A review of 400 major climate studies published since the 2007 report of the Intergovernmental Panel on Climate Change (IPCC) says that the world is warming more rapidly than the panel’s mainstream projections and concludes that the rapid buildup of greenhouse gases “has most likely committed the world to a warming of 1.4 to 4.3 degrees C” — 2.5 to 7.7 degrees F — by 2100. The updated report, compiled by the United Nations Environmental Program, said events that the IPCC forecast would occur long-term are already occurring or on the verge of occurring. These include rapid acidification of the oceans, faster-than-expected melting of the Greenland and West Antarctic ice sheets, rising sea levels, shifting ocean and atmospheric currents, and warming polar land masses. “This compendium reminds us that the risks we face may be much greater than what’s generally represented in IPCC assessments,” said Ken Caldeira of Stanford University, one of roughly 60 scientific reviewers of the report. The report said that burgeoning economies in China, India, and other developing countries, coupled with a lack of emissions cutbacks in the industrialized world, have caused greenhouse gas emissions to grow more rapidly than the most extreme scenario presented by the IPCC.

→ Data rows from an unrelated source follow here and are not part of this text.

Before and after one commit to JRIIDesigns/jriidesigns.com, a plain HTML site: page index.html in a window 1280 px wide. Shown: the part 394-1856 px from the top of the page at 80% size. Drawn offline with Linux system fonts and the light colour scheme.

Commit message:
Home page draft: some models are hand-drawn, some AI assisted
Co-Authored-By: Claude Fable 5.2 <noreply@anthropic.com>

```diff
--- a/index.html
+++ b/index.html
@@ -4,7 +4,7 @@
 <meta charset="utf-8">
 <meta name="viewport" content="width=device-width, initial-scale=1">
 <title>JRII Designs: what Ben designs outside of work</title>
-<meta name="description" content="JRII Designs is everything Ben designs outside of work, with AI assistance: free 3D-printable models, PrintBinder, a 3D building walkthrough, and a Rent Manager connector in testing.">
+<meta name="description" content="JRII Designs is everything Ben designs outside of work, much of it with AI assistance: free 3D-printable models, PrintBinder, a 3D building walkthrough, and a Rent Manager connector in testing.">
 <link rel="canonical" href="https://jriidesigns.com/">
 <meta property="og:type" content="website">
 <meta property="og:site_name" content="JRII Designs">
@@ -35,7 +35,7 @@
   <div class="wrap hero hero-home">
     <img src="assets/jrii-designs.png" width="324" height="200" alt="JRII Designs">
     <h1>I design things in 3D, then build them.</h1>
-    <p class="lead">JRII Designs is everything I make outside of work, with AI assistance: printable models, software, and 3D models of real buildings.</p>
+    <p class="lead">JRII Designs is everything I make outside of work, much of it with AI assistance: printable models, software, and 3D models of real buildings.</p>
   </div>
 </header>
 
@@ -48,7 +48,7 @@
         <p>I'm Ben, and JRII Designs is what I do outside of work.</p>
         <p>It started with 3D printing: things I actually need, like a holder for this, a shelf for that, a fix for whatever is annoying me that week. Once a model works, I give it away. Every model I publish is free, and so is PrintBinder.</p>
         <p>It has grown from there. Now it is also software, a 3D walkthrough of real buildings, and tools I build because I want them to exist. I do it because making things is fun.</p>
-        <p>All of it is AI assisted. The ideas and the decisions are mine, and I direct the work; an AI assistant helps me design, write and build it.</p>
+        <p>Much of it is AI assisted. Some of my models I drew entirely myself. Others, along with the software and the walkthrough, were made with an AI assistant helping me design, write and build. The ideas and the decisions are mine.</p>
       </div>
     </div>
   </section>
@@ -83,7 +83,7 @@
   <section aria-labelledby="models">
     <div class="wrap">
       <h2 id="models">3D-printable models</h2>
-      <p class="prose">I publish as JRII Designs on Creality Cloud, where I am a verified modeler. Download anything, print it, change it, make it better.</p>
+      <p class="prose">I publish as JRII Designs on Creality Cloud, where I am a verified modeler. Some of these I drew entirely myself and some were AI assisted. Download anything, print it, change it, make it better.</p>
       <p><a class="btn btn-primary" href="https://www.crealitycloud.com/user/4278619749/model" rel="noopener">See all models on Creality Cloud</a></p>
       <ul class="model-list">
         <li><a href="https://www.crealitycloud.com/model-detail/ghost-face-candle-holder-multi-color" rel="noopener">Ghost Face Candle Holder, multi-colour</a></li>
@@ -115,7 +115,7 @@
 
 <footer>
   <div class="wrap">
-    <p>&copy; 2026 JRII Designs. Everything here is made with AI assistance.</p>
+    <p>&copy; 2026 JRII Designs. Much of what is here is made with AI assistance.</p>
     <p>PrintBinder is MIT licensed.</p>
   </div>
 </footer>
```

2) A study carried out in North Pole shows an important decrease in ice thickness
A pioneering expedition to the North Pole, during which a team trekking across the Arctic Ocean drilled 1,500 holes in the ice, has found that most of the ocean is covered by thinner, first-year ice, leading scientists to forecast that the ocean will be largely ice-free in summer within a decade or two. The Catlin Arctic Survey, carried out last spring as the expedition trekked for 73 days across 280 miles of the
northern Beaufort Sea to the North Pole, determined that the average thickness of ice in the area was close to six feet. Analyzing the data, ice experts said that much of the sea ice is only about a year old, replacing the thicker ice, formed over many decades, that once covered the sea. Measurements made by nuclear submarines in the 1950s showed that much of the northern Beaufort Sea was once covered by multi-year ice that was twice as thick. “With a larger part of the region now first-year ice, it is clearly more vulnerable,” said Peter Wadhams of the Polar Ocean Physics Group at Cambridge University. “The area is more likely to become open water each summer.” Within 10 to 20 years, Wadhams said, the Arctic Ocean “will essentially be an open sea in the summer.”
Catlin Arctic Survey